What you should do:
Whatever pictures appear, omit them, and repeat the data below exactly.

Data section:
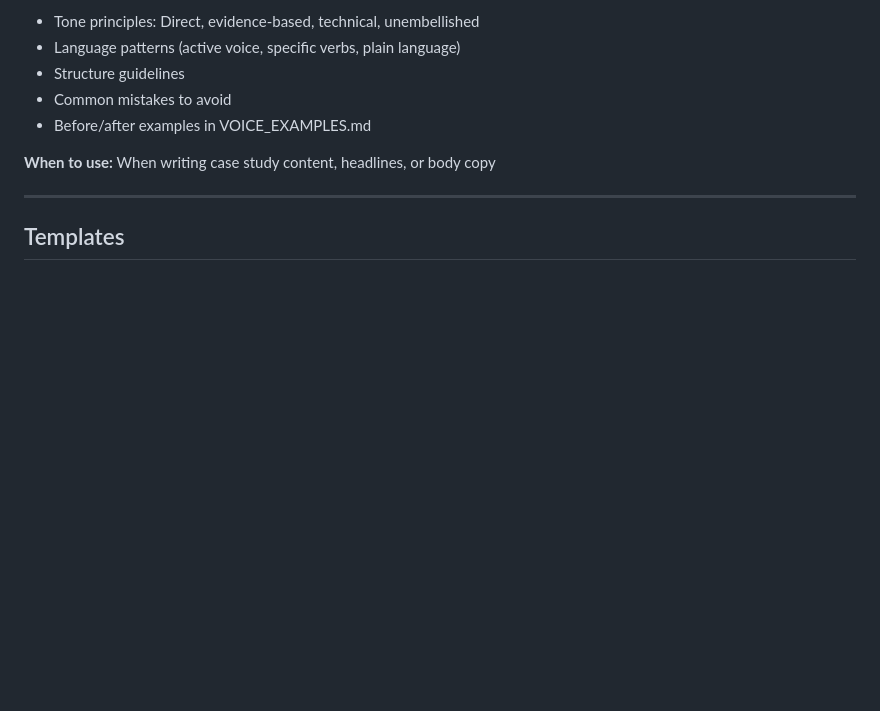
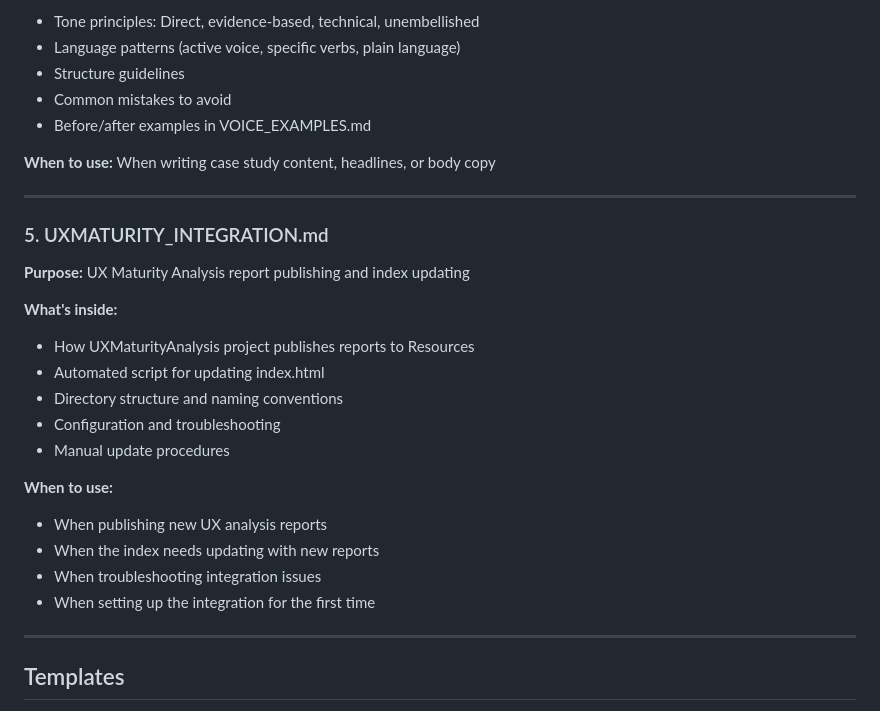
Before and after one commit to matt99is/Resources, a Markdown page: docs/README.md, the part around the change. Rendered like a GitHub page; blank space fills up the shorter version.

```diff
--- a/docs/README.md
+++ b/docs/README.md
@@ -81,6 +81,24 @@ Complete guide to creating and maintaining pages in the Resources site.
 - Before/after examples in VOICE_EXAMPLES.md
 
 **When to use:** When writing case study content, headlines, or body copy
+
+---
+
+### 5. UXMATURITY_INTEGRATION.md
+**Purpose:** UX Maturity Analysis report publishing and index updating
+
+**What's inside:**
+- How UXMaturityAnalysis project publishes reports to Resources
+- Automated script for updating index.html
+- Directory structure and naming conventions
+- Configuration and troubleshooting
+- Manual update procedures
+
+**When to use:**
+- When publishing new UX analysis reports
+- When the index needs updating with new reports
+- When troubleshooting integration issues
+- When setting up the integration for the first time
 
 ---
 
```
Also changed, not shown: docs/UXMATURITY_INTEGRATION.md (added, +383 -0 lines).
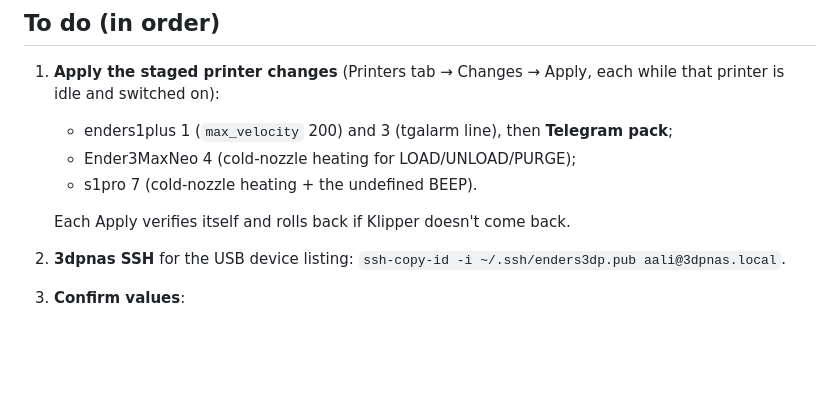
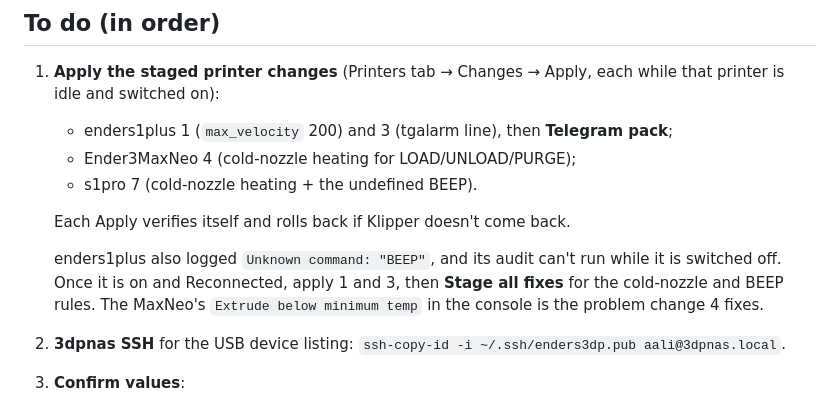
Before and after one commit to sropqras/3dp, a Markdown page: HANDOFF.md, the part around the change. Rendered like a GitHub page; blank space fills up the shorter version.

Commit message:
HANDOFF: enders1plus BEEP/cold-nozzle fixes once it is back on
Co-Authored-By: Claude Opus 5.5 <noreply@anthropic.com>

```diff
--- a/HANDOFF.md
+++ b/HANDOFF.md
@@ -50,6 +50,10 @@ The registry is `printers/registry.json`, edited from the Printers tab only.
    - s1pro 7 (cold-nozzle heating + the undefined BEEP).
 
    Each Apply verifies itself and rolls back if Klipper doesn't come back.
+
+   enders1plus also logged `Unknown command: "BEEP"`, and its audit can't run while it is switched off. Once it is
+   on and Reconnected, apply 1 and 3, then **Stage all fixes** for the cold-nozzle and BEEP rules. The MaxNeo's
+   `Extrude below minimum temp` in the console is the problem change 4 fixes.
 2. **3dpnas SSH** for the USB device listing: `ssh-copy-id -i ~/.ssh/enders3dp.pub aali@3dpnas.local`.
 3. **Confirm values**:
    - the Hyper PLA volumetric cap (15 proposed; `neo-hyperpla-028-litho` and `neo-pla-020-supports` stay unconfirmed until then);
```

Worked solution:
Before and after one commit to matt99is/Resources, a Markdown page: docs/README.md, the part around the change. Rendered like a GitHub page; blank space fills up the shorter version.

```diff
--- a/docs/README.md
+++ b/docs/README.md
@@ -81,6 +81,24 @@ Complete guide to creating and maintaining pages in the Resources site.
 - Before/after examples in VOICE_EXAMPLES.md
 
 **When to use:** When writing case study content, headlines, or body copy
+
+---
+
+### 5. UXMATURITY_INTEGRATION.md
+**Purpose:** UX Maturity Analysis report publishing and index updating
+
+**What's inside:**
+- How UXMaturityAnalysis project publishes reports to Resources
+- Automated script for updating index.html
+- Directory structure and naming conventions
+- Configuration and troubleshooting
+- Manual update procedures
+
+**When to use:**
+- When publishing new UX analysis reports
+- When the index needs updating with new reports
+- When troubleshooting integration issues
+- When setting up the integration for the first time
 
 ---
 
```
Also changed, not shown: docs/UXMATURITY_INTEGRATION.md (added, +383 -0 lines).
Before and after one commit to sropqras/3dp, a Markdown page: HANDOFF.md, the part around the change. Rendered like a GitHub page; blank space fills up the shorter version.

Commit message:
HANDOFF: enders1plus BEEP/cold-nozzle fixes once it is back on
Co-Authored-By: Claude Opus 5.5 <noreply@anthropic.com>

```diff
--- a/HANDOFF.md
+++ b/HANDOFF.md
@@ -50,6 +50,10 @@ The registry is `printers/registry.json`, edited from the Printers tab only.
    - s1pro 7 (cold-nozzle heating + the undefined BEEP).
 
    Each Apply verifies itself and rolls back if Klipper doesn't come back.
+
+   enders1plus also logged `Unknown command: "BEEP"`, and its audit can't run while it is switched off. Once it is
+   on and Reconnected, apply 1 and 3, then **Stage all fixes** for the cold-nozzle and BEEP rules. The MaxNeo's
+   `Extrude below minimum temp` in the console is the problem change 4 fixes.
 2. **3dpnas SSH** for the USB device listing: `ssh-copy-id -i ~/.ssh/enders3dp.pub aali@3dpnas.local`.
 3. **Confirm values**:
    - the Hyper PLA volumetric cap (15 proposed; `neo-hyperpla-028-litho` and `neo-pla-020-supports` stay unconfirmed until then);
```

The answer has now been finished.